Work order:
Your response must be made up of each line in the data below that contains the string "SidebarSetting".
-*-*-
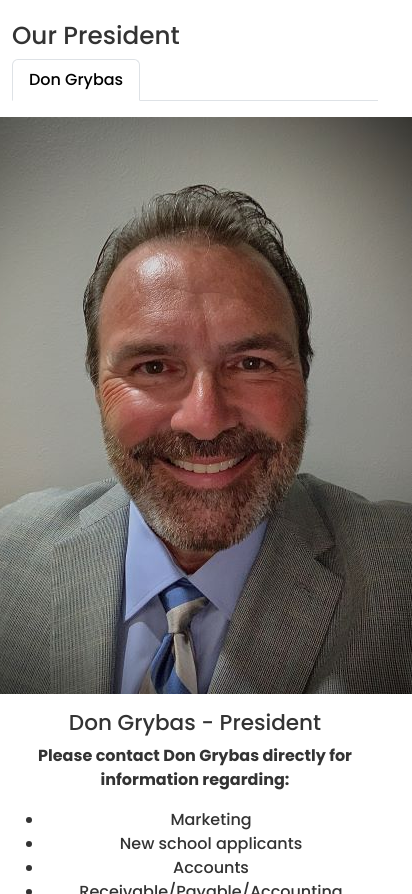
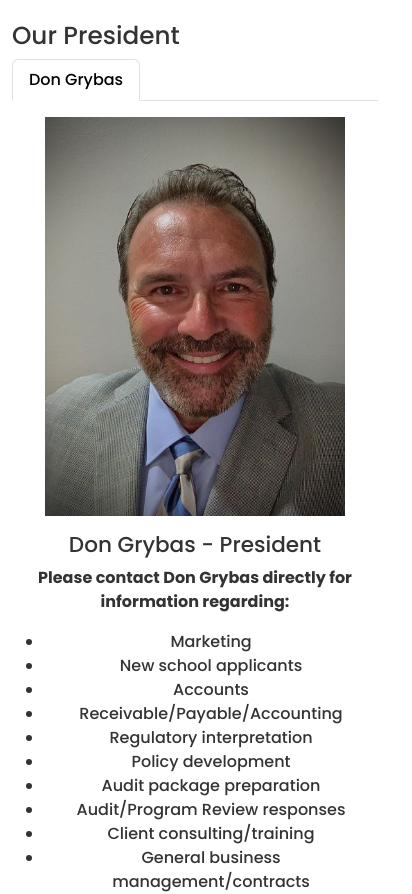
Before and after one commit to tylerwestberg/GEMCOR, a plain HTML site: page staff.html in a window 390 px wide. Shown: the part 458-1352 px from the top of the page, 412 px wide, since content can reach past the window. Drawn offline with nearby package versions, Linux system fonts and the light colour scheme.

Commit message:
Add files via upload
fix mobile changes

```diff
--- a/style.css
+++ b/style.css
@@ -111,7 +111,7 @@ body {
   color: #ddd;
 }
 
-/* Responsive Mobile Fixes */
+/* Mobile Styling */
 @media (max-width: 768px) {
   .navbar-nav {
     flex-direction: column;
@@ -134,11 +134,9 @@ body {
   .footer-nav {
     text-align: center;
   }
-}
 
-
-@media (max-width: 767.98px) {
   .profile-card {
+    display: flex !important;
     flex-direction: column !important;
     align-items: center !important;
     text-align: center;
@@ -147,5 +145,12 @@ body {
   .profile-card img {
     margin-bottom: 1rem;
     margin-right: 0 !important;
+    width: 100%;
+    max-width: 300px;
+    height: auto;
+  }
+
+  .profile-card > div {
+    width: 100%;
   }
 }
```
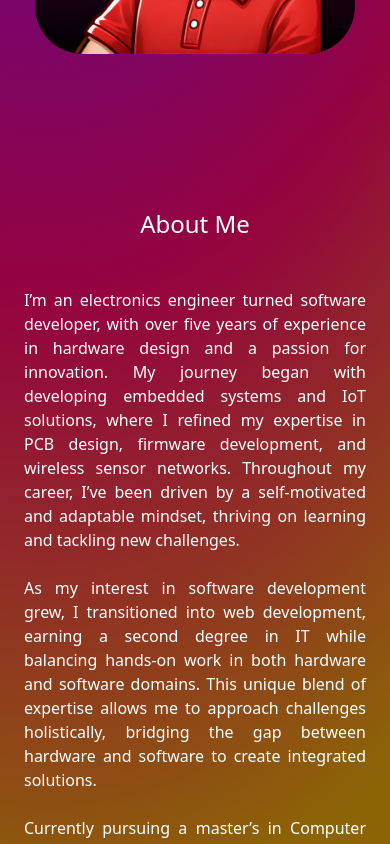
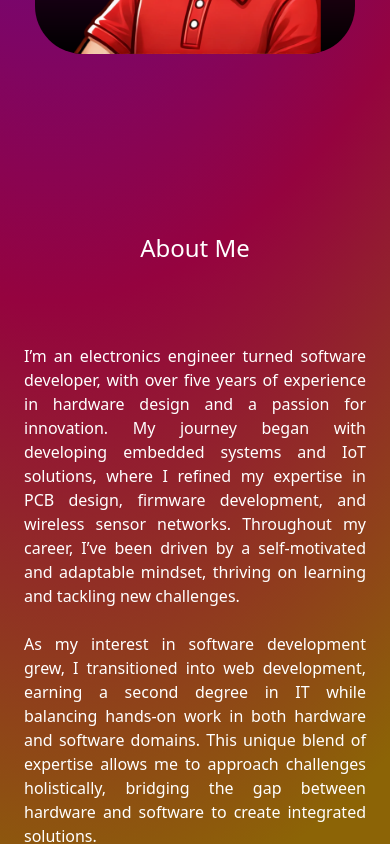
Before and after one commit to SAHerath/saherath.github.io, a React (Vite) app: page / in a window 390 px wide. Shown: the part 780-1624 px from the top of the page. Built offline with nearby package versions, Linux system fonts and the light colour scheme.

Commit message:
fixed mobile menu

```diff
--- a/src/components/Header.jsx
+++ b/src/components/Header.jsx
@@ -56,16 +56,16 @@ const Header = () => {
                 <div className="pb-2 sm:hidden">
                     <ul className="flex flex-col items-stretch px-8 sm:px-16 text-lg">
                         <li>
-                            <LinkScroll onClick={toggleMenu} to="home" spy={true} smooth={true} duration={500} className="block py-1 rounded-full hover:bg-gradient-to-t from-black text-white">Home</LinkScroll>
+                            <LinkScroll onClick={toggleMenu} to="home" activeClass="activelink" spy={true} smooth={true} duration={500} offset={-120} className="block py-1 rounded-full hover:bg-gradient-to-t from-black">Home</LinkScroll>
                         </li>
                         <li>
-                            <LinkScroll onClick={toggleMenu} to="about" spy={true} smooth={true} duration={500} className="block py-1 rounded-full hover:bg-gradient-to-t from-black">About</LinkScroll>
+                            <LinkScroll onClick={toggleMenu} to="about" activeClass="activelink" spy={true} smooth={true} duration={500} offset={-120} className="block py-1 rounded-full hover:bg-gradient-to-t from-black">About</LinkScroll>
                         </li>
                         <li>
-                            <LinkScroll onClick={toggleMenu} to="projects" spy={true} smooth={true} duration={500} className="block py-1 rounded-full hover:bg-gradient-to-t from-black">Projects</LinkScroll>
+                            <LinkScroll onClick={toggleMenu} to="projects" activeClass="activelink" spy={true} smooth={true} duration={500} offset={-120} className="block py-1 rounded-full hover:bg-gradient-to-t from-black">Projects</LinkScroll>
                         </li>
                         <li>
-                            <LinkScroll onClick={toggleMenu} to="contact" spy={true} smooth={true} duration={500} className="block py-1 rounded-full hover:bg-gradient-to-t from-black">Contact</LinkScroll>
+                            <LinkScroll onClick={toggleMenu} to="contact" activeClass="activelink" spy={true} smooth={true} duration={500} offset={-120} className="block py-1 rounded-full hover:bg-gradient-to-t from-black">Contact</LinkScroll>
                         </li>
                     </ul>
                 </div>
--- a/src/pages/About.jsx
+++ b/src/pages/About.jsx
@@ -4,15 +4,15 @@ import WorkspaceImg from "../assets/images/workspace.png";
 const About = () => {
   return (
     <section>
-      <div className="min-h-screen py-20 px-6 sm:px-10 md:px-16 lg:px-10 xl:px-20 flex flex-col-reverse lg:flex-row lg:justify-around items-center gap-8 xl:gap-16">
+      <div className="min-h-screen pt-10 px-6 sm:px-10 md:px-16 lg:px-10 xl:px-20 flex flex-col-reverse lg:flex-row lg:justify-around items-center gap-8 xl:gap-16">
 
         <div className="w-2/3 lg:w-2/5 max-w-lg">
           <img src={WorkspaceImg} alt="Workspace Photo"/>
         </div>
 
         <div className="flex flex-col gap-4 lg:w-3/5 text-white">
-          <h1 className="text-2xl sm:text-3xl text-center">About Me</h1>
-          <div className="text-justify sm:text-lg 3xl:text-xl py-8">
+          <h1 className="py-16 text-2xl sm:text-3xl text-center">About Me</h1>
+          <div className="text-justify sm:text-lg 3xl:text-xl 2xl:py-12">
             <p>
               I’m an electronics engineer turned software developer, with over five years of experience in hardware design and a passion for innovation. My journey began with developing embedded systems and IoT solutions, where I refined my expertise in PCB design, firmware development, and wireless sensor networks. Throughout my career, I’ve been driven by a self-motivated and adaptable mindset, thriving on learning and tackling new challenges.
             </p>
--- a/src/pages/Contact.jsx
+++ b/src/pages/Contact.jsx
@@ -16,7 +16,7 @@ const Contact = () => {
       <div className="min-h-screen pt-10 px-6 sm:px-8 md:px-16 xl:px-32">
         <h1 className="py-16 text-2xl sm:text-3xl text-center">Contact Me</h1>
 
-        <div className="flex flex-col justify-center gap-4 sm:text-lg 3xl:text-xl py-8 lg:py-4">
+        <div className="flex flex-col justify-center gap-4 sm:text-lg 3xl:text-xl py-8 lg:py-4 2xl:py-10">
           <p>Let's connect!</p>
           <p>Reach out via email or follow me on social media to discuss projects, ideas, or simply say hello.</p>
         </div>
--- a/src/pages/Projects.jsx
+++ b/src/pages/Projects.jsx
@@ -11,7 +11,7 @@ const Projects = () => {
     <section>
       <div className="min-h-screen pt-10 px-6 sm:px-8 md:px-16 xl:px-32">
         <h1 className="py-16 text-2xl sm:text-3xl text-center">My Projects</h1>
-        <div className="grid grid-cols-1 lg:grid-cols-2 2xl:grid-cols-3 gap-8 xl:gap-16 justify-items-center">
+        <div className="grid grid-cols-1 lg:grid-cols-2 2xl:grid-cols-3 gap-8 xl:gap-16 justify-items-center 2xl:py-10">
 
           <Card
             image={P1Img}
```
-*-*-
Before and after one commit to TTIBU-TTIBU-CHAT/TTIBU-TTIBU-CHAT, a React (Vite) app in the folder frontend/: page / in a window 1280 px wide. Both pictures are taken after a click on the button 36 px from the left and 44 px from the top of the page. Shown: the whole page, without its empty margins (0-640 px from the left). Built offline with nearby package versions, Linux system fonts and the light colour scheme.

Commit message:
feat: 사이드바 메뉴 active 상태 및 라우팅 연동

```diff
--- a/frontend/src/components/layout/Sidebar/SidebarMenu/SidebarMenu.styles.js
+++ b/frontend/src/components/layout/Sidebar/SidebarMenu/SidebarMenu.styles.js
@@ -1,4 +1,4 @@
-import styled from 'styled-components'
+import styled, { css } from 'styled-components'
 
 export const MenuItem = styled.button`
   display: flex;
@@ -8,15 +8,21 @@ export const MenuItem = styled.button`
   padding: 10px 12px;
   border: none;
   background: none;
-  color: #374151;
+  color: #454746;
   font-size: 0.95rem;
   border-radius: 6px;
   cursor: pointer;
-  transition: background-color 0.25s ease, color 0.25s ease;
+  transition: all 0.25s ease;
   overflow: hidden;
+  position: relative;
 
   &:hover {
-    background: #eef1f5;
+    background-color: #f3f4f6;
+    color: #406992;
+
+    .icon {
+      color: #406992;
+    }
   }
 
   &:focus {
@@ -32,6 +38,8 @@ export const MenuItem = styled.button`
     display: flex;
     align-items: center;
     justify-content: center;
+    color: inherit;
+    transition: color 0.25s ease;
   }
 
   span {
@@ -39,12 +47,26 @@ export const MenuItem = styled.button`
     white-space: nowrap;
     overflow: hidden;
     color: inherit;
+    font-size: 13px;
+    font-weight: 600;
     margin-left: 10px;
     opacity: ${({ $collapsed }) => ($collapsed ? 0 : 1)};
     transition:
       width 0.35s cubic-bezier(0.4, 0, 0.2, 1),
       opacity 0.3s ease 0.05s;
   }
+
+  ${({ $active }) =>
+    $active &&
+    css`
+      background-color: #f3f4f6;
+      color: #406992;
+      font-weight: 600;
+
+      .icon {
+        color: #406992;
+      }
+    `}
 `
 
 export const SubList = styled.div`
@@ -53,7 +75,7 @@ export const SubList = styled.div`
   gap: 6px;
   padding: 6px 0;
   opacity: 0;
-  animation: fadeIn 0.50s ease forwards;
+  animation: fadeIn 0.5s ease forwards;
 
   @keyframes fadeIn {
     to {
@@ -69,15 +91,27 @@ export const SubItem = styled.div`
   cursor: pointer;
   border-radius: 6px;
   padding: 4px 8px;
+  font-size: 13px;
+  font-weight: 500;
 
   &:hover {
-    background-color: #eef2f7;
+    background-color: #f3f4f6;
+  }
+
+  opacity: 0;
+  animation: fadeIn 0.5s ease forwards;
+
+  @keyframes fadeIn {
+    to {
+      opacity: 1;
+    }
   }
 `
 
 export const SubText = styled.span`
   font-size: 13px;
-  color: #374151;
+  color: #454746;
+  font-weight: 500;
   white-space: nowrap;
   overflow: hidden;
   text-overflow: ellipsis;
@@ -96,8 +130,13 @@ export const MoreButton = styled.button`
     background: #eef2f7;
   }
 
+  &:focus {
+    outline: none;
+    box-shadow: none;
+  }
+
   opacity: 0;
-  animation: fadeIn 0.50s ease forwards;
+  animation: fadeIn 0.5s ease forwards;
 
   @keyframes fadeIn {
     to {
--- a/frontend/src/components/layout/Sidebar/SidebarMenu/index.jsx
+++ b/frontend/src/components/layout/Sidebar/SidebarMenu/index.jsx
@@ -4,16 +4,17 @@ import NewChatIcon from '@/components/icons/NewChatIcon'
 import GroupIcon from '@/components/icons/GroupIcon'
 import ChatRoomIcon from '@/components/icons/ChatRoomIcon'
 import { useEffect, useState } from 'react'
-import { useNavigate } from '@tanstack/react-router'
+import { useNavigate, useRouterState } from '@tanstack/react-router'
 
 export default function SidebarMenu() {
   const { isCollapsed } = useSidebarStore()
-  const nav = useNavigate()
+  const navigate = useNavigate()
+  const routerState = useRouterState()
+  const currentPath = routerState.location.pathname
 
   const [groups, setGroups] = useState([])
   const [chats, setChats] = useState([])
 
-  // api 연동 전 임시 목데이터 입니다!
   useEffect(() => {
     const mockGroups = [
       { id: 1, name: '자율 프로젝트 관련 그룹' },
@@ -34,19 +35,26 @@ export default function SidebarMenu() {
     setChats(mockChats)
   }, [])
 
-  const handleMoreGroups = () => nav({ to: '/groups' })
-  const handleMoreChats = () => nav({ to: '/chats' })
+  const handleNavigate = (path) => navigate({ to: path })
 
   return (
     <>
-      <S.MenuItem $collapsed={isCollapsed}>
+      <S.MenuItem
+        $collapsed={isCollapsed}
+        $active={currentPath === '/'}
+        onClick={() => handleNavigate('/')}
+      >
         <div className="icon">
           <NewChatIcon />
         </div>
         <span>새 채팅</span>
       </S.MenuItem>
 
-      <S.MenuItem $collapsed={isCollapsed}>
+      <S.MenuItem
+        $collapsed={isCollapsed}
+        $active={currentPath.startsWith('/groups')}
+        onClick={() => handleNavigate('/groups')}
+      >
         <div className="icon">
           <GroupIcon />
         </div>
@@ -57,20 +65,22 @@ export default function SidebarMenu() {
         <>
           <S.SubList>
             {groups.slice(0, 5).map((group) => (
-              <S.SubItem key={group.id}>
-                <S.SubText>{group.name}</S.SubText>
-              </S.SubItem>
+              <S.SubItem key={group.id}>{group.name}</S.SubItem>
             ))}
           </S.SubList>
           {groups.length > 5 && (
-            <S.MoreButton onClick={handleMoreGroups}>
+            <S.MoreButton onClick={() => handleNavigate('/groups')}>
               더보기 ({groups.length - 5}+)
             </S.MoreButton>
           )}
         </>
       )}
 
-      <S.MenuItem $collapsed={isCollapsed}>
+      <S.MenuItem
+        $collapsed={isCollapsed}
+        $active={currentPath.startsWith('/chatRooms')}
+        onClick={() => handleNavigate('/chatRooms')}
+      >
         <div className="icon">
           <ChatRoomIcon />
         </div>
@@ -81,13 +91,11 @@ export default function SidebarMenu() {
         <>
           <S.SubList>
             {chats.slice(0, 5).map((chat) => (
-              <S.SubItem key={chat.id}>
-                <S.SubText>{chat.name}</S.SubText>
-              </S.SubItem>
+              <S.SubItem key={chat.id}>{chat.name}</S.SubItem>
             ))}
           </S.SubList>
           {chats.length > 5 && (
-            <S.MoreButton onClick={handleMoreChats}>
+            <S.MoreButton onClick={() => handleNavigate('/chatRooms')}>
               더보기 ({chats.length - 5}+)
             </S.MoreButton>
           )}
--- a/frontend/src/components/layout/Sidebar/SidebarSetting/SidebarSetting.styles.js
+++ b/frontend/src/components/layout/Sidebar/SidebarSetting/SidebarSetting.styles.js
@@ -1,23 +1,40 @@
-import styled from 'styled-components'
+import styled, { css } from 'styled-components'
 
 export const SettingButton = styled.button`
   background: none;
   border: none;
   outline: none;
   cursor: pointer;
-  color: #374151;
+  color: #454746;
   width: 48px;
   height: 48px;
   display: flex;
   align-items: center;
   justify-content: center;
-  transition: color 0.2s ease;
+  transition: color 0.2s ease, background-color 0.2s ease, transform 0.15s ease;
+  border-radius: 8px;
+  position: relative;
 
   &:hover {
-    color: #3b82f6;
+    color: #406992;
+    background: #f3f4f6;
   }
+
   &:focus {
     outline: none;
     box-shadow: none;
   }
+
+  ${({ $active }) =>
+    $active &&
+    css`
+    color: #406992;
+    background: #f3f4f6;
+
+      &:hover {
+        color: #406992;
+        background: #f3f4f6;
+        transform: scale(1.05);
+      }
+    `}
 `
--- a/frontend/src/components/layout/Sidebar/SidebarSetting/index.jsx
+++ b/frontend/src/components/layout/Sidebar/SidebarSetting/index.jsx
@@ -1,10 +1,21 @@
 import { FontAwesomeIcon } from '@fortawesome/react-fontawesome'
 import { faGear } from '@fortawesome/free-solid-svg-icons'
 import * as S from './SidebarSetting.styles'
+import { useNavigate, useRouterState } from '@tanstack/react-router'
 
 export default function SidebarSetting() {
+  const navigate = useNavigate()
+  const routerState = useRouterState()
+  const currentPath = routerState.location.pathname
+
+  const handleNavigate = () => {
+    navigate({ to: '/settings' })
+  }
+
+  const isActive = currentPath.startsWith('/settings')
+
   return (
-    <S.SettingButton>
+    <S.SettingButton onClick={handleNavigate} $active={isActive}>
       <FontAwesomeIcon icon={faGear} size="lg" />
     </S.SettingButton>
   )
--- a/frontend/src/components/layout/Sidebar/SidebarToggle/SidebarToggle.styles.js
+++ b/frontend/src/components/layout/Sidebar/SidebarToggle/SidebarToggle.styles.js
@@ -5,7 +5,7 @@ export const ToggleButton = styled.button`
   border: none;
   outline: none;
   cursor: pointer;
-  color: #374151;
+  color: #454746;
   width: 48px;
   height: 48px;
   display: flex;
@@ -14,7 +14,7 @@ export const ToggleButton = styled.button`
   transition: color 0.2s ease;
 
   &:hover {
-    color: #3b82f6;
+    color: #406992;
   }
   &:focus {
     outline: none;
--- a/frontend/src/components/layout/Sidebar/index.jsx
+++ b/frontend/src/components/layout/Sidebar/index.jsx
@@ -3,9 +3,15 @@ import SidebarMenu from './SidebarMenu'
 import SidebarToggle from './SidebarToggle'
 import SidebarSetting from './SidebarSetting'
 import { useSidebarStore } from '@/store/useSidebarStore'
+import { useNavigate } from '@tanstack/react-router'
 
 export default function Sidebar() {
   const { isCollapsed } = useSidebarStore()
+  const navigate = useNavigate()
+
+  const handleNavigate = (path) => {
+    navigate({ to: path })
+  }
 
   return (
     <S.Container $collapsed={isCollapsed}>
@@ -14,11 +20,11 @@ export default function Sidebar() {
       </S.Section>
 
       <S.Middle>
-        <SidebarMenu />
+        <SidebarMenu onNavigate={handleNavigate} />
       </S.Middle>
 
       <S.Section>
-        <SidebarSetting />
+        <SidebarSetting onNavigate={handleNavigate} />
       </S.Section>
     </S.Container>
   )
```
-*-*-
Response area:
--- a/frontend/src/components/layout/Sidebar/SidebarSetting/SidebarSetting.styles.js
+++ b/frontend/src/components/layout/Sidebar/SidebarSetting/SidebarSetting.styles.js
--- a/frontend/src/components/layout/Sidebar/SidebarSetting/index.jsx
+++ b/frontend/src/components/layout/Sidebar/SidebarSetting/index.jsx
 import * as S from './SidebarSetting.styles'
 export default function SidebarSetting() {
 import SidebarSetting from './SidebarSetting'
-        <SidebarSetting />
+        <SidebarSetting onNavigate={handleNavigate} />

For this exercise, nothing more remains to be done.